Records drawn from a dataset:
○ ○ ○ ○ ○

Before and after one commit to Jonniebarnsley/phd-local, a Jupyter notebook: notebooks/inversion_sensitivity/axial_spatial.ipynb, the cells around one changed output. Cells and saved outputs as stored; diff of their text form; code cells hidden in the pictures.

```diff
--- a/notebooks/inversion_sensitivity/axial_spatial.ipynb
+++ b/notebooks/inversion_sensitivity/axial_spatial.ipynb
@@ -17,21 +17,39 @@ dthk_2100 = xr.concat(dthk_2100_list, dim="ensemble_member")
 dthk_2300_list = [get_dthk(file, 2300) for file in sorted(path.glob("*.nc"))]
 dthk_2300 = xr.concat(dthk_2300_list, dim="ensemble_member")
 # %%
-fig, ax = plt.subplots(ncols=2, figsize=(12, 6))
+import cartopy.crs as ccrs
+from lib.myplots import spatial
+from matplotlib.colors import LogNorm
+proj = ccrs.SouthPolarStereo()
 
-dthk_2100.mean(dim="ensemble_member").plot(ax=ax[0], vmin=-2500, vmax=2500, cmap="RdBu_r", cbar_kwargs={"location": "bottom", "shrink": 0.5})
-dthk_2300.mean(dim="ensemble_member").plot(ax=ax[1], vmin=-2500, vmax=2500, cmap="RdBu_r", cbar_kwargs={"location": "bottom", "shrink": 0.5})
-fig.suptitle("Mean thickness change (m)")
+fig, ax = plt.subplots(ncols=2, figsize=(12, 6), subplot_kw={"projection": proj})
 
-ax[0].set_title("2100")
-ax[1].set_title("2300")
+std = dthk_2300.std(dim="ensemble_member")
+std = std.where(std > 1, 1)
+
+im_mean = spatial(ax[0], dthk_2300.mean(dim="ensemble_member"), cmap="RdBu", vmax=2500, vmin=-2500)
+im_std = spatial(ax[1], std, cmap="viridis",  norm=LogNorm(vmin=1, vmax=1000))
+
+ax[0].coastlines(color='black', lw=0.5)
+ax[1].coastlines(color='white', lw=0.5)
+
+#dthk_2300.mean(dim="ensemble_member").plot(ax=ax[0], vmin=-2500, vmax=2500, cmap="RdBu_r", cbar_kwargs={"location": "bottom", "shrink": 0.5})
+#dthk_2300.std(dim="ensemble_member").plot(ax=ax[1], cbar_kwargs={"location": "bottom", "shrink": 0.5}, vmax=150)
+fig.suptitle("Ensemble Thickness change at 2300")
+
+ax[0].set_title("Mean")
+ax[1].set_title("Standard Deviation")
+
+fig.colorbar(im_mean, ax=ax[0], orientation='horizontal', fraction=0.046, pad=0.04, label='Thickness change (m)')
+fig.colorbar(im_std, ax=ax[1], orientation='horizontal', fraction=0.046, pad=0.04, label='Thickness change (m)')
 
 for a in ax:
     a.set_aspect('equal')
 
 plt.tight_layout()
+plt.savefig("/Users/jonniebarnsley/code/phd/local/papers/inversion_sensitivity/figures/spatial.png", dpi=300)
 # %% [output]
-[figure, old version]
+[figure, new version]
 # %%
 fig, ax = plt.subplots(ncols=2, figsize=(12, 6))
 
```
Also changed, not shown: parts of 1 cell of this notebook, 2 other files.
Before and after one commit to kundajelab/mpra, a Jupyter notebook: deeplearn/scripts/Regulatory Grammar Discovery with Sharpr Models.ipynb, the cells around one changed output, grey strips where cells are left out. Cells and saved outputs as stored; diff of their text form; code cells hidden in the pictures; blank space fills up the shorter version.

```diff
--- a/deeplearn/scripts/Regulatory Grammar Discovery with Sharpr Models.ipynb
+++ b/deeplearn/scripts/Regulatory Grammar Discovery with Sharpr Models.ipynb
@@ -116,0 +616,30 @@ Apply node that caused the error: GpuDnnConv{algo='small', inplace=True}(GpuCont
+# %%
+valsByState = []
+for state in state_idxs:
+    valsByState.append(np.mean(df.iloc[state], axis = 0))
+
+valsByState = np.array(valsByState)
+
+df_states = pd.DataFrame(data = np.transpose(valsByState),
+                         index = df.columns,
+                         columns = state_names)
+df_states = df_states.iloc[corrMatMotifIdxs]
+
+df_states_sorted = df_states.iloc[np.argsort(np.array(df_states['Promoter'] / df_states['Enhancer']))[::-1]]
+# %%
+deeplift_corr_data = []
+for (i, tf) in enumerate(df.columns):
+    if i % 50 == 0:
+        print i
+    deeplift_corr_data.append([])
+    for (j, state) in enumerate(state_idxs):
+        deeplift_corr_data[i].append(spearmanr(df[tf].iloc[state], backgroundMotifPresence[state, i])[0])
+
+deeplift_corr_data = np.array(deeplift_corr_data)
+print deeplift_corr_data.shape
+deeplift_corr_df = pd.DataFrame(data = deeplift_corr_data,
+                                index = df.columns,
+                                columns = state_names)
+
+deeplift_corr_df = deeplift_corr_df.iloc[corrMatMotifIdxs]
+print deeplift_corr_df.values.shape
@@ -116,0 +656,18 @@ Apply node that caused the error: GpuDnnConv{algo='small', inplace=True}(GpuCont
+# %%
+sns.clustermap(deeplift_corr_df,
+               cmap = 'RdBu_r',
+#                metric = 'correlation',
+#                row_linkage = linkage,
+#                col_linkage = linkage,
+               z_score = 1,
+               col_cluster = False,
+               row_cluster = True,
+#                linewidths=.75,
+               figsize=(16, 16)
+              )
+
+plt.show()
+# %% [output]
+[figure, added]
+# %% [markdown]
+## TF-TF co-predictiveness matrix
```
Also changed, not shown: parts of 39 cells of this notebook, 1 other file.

○ ○ ○ ○ ○

[Assignment]:
From the data above, gather every line that includes the word "ipynb".

[Result of this exercise]:
Before and after one commit to Jonniebarnsley/phd-local, a Jupyter notebook: notebooks/inversion_sensitivity/axial_spatial.ipynb, the cells around one changed output. Cells and saved outputs as stored; diff of their text form; code cells hidden in the pictures.
--- a/notebooks/inversion_sensitivity/axial_spatial.ipynb
+++ b/notebooks/inversion_sensitivity/axial_spatial.ipynb
Before and after one commit to kundajelab/mpra, a Jupyter notebook: deeplearn/scripts/Regulatory Grammar Discovery with Sharpr Models.ipynb, the cells around one changed output, grey strips where cells are left out. Cells and saved outputs as stored; diff of their text form; code cells hidden in the pictures; blank space fills up the shorter version.
--- a/deeplearn/scripts/Regulatory Grammar Discovery with Sharpr Models.ipynb
+++ b/deeplearn/scripts/Regulatory Grammar Discovery with Sharpr Models.ipynb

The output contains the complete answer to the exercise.